→ Task details
Show all lines containing "Phonebook" from the data below.

##### Supplied information #####

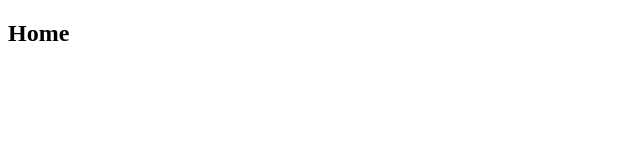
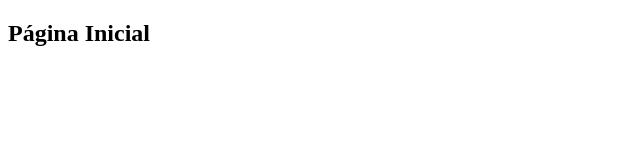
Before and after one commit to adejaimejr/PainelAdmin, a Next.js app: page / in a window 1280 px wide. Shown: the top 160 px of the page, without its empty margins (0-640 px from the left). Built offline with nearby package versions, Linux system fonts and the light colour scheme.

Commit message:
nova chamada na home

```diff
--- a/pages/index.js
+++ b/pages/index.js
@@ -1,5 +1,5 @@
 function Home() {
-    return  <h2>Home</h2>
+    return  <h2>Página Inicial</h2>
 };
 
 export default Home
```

#####
##### Supplied information #####

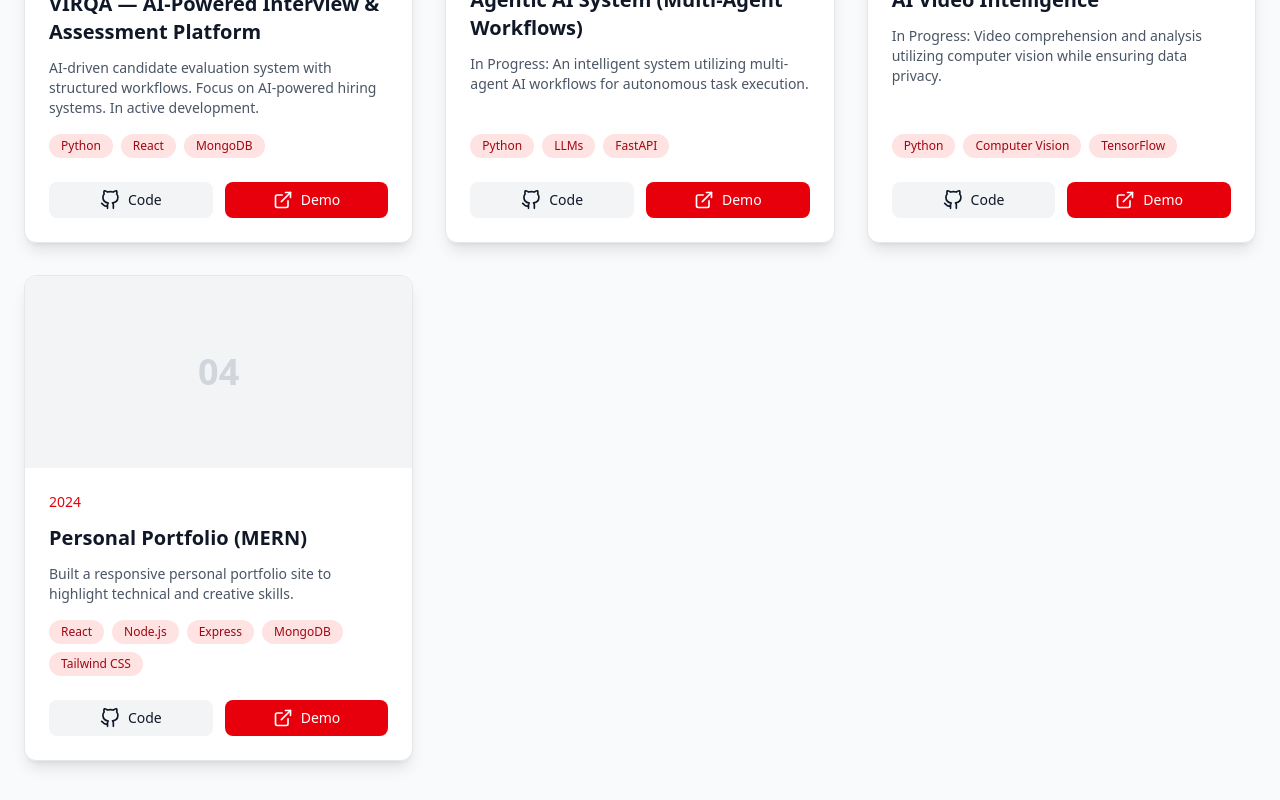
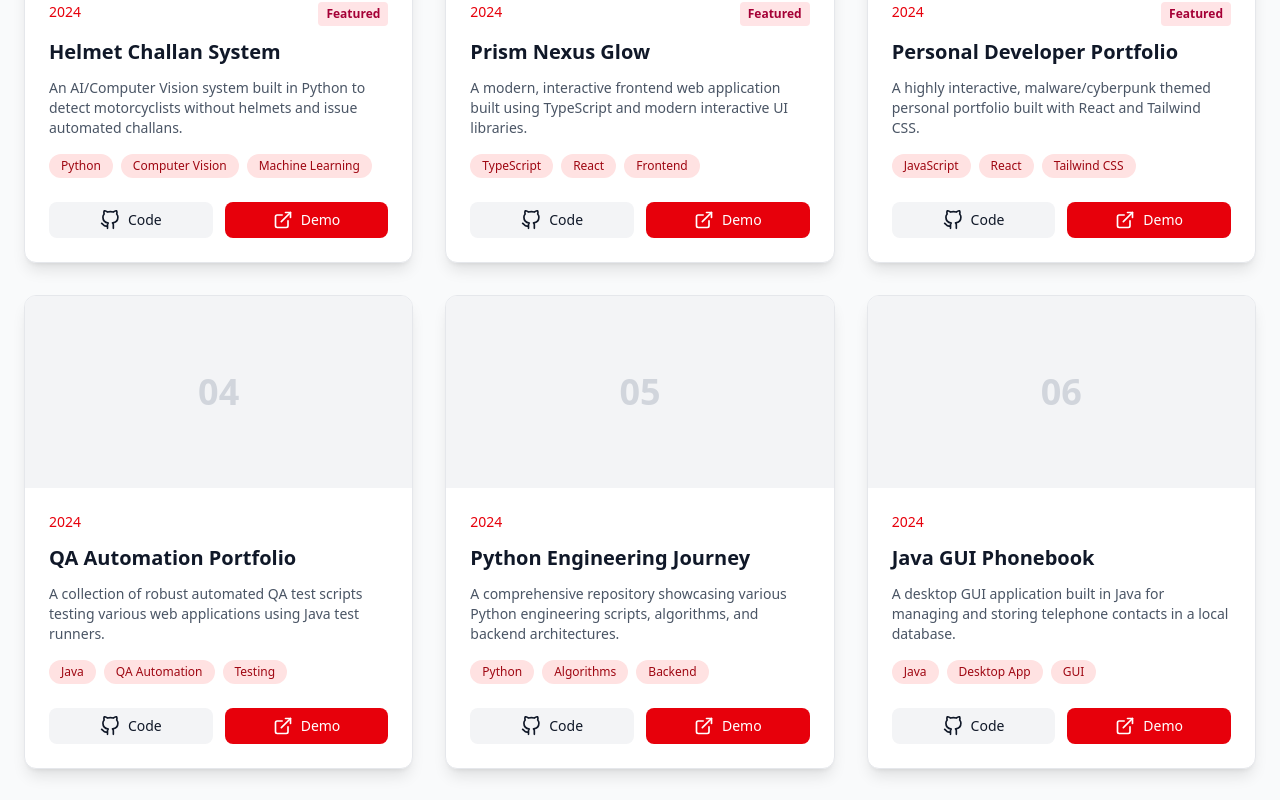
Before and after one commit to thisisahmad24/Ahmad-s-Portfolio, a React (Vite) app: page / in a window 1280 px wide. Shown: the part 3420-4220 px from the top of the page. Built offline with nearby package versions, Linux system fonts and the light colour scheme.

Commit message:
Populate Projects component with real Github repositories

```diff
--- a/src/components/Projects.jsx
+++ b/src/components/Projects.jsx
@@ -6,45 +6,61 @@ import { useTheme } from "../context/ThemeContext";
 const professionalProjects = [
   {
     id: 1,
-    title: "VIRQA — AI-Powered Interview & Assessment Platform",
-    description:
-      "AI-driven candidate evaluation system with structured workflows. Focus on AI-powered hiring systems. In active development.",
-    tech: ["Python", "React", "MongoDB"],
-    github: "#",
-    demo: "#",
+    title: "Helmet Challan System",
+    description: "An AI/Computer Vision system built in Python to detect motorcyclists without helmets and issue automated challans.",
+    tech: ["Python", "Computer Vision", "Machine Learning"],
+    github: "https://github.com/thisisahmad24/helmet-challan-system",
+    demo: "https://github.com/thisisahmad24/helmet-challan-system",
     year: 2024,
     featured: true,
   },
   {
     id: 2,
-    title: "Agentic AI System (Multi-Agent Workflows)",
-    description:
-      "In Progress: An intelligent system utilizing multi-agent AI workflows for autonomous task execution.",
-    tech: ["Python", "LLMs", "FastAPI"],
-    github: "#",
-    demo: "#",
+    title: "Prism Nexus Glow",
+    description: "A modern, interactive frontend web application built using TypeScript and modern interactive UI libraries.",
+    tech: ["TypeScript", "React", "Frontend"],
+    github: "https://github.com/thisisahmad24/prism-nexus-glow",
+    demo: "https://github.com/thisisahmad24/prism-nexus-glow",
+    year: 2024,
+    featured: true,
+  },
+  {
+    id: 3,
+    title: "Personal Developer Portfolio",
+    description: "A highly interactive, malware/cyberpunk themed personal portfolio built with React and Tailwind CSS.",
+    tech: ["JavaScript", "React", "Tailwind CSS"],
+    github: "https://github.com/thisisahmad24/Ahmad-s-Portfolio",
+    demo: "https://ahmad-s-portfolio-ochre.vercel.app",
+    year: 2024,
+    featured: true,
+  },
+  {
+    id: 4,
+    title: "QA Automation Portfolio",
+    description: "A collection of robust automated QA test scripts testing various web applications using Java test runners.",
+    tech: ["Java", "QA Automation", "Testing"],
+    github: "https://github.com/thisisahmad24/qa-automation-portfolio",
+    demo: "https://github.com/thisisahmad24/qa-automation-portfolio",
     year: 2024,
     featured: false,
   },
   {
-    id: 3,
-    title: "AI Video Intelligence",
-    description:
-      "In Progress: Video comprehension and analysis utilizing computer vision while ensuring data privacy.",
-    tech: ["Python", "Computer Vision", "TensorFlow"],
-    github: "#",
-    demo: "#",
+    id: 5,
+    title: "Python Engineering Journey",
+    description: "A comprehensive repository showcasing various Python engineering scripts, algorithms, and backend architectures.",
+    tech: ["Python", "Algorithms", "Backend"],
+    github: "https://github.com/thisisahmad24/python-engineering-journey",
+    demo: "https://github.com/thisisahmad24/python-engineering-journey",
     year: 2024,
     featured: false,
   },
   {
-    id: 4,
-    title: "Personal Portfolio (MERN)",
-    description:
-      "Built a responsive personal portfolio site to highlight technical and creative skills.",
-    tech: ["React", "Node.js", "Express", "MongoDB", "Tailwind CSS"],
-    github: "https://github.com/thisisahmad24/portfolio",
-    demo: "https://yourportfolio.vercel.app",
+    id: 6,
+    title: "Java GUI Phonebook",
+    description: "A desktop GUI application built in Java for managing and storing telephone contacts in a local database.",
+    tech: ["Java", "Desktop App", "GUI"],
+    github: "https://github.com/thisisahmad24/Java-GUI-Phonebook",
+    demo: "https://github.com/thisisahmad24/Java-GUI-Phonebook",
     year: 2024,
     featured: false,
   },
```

#####

→ Finished exercise
+    title: "Java GUI Phonebook",
+    github: "https://github.com/thisisahmad24/Java-GUI-Phonebook",
+    demo: "https://github.com/thisisahmad24/Java-GUI-Phonebook",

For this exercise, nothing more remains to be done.